Instructor: Yolande Jansen
Register: send an email to Eloe Kingma at firstname.lastname@example.org before March 15 2019. Please be sure to specify your master program and university
In the humanities, globalization has until quite recently been studied from two rather distinct perspectives: either from a postcolonial or decolonial cultural-historical perspective, or from a normative, political theoretical perspective, often rooted in the liberal and human rights traditions. Over the last years, it has been increasingly recognized by scholars from both the cultural and political-theoretical fields that integrating these perspectives would be helpful to enhance the humanities’ critical and practical potential in today’s world. Criticism of the legacies of eurocentrism and colonialism in liberalism and the human rights traditions is then combined with cutting edge political philosophical work concentrating on questions of imperialism, freedom and global justice, f.e., increasingly, on resource and environmental justice.

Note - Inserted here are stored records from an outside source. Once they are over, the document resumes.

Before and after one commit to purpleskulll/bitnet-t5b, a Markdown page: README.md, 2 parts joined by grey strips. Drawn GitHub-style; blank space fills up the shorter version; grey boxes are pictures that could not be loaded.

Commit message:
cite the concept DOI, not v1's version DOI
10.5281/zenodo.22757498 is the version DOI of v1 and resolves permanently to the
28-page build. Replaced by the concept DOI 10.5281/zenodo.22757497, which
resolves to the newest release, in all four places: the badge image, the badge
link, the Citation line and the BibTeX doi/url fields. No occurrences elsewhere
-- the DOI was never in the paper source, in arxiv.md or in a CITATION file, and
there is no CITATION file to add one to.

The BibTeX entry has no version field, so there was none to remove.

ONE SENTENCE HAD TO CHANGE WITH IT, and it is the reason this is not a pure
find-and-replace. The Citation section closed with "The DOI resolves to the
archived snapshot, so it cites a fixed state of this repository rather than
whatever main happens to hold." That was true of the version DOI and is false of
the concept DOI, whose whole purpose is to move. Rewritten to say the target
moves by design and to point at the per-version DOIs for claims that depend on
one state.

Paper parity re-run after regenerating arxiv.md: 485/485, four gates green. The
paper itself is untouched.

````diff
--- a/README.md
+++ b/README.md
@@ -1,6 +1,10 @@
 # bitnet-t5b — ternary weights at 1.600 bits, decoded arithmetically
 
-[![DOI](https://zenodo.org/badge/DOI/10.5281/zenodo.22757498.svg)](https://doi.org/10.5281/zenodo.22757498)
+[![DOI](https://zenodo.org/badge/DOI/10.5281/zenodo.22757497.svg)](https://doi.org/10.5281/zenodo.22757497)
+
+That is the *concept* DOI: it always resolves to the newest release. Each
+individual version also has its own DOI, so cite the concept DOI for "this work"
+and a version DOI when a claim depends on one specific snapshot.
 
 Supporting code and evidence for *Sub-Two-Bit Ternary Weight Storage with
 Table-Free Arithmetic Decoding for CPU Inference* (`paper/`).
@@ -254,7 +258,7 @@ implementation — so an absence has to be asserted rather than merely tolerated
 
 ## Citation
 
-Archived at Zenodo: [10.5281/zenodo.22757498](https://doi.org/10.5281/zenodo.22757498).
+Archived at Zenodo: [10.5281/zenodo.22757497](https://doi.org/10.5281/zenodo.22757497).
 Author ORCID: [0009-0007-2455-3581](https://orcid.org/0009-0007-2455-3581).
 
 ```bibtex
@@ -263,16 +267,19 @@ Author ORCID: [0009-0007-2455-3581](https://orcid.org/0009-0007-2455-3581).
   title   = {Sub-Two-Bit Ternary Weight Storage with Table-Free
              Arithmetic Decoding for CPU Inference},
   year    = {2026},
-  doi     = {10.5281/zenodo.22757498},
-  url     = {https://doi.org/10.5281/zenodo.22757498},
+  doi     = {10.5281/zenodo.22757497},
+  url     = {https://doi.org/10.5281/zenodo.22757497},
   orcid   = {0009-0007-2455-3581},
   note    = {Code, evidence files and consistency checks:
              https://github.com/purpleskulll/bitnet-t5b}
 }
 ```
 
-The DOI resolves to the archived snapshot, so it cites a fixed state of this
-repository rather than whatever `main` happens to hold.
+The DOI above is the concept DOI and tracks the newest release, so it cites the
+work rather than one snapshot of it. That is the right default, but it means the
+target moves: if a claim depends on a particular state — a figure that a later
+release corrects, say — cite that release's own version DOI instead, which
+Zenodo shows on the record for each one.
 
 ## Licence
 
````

This course looks at the intersection of decolonial studies and normative political philosophy, and tries to address them from a relatively integrated perspective. We bring together both fields in a systematic way by testing normative theories of global justice and human rights in political philosophy against the works of liberalism’s critics from a decolonial or critical theoretical perspective.
During the first three weeks, we will read a number of articles tracing the intricacies of colonialism and liberalism, both from an intellectual historical perspective, and from a systematic political theoretical perspective. After these readings we will concentrate on contemporary work on global justice. We will then compare the two traditions and discuss whether and in what ways they could be fruitfully combined for a decolonial philosophy of global justice, and discuss the the limitations of focusing on ‘justice’.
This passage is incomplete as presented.